*Edit tracking data:*
##########

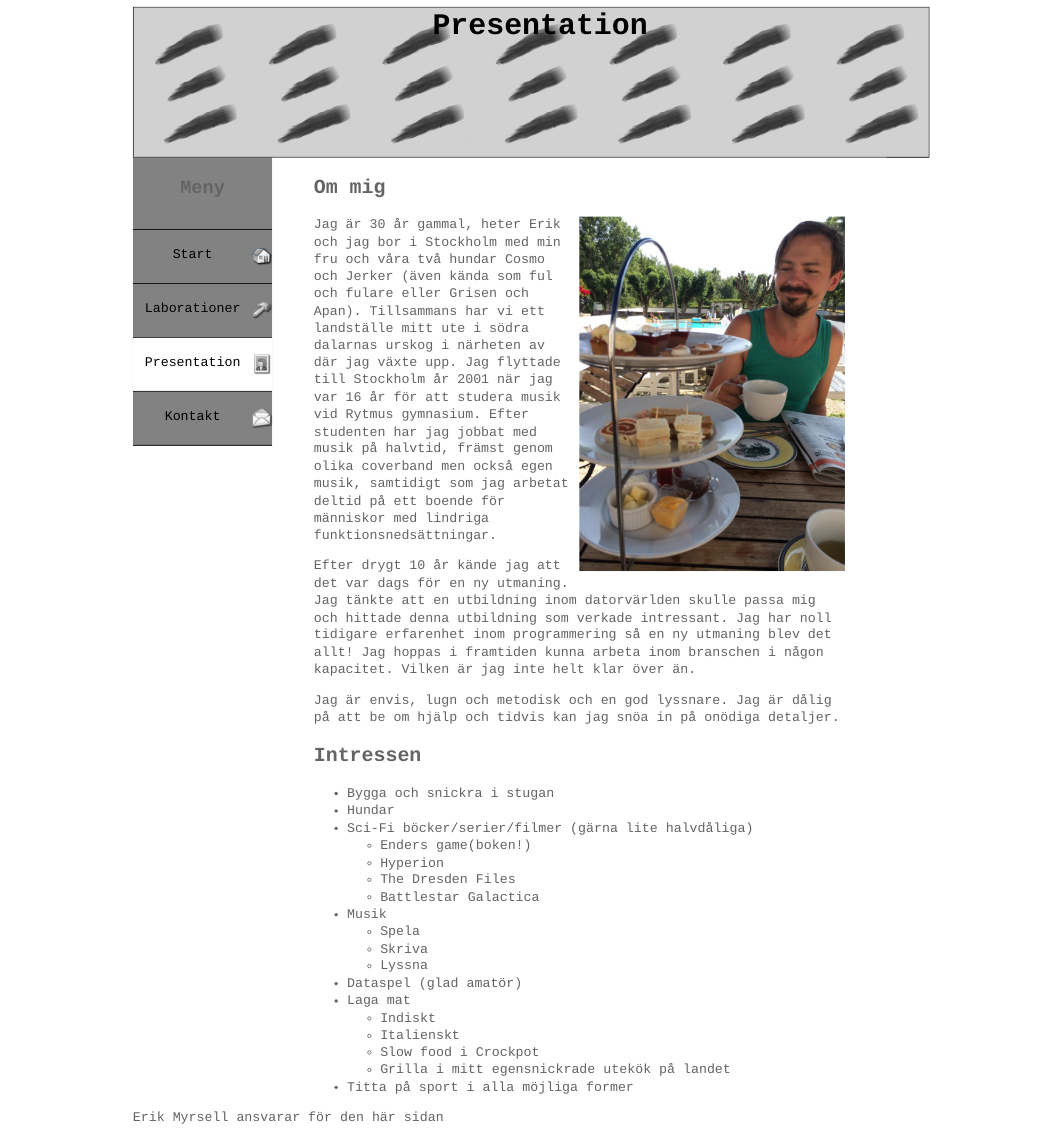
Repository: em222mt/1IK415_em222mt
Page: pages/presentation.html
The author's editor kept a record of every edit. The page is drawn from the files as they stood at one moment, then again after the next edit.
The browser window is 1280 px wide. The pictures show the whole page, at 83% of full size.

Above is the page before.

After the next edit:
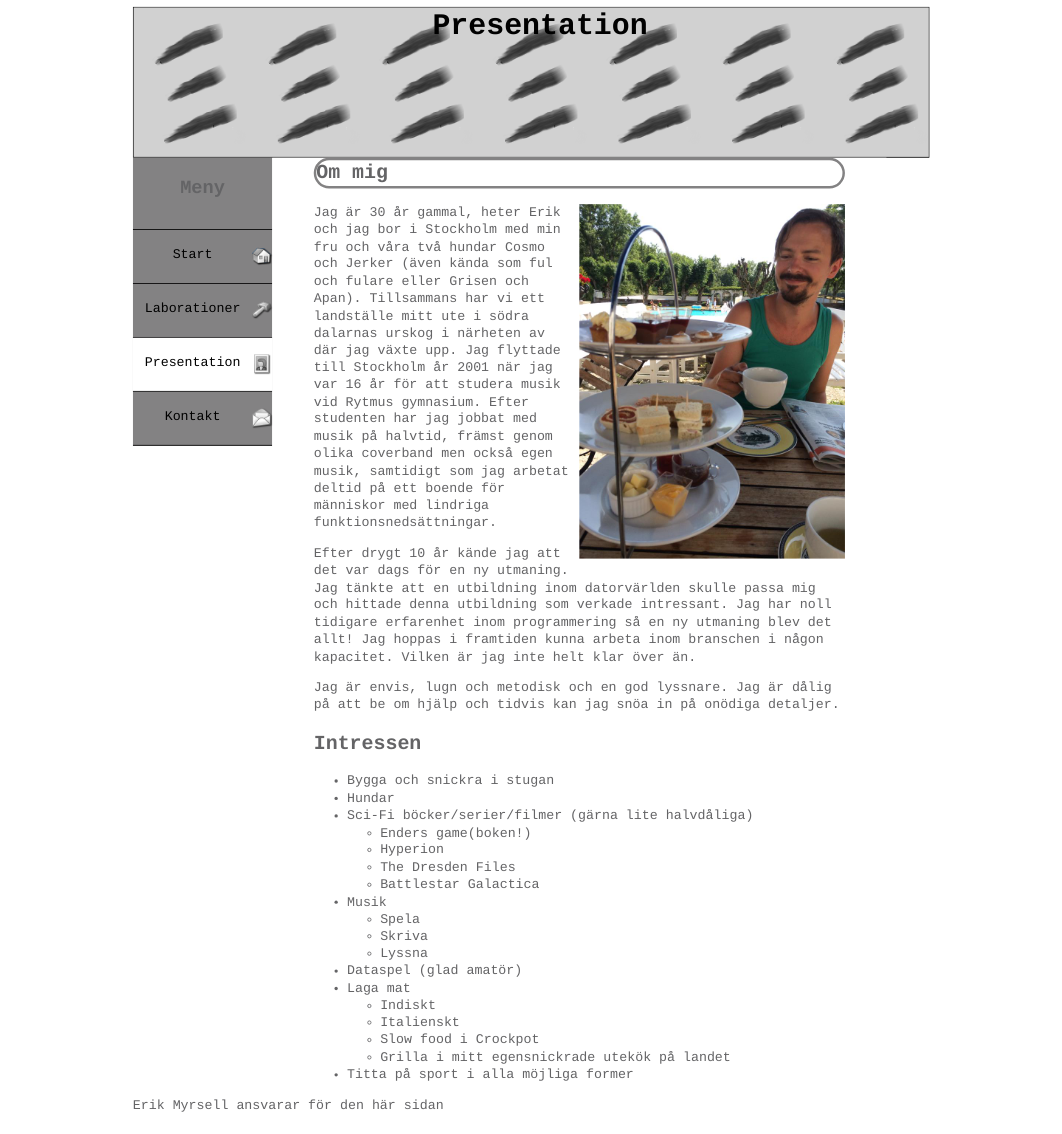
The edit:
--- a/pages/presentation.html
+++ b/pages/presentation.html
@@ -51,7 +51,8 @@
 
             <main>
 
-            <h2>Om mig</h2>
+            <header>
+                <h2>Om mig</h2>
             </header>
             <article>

##########

*Exercise goal:* With the pictures left out, write out all of the data exactly.

*Output of the exercise:*
Repository: em222mt/1IK415_em222mt
Page: pages/presentation.html
The author's editor kept a record of every edit. The page is drawn from the files as they stood at one moment, then again after the next edit.
The browser window is 1280 px wide. The pictures show the whole page, at 83% of full size.

Above is the page before.

After the next edit:
The edit:
--- a/pages/presentation.html
+++ b/pages/presentation.html
@@ -51,7 +51,8 @@
 
             <main>
 
-            <h2>Om mig</h2>
+            <header>
+                <h2>Om mig</h2>
             </header>
             <article>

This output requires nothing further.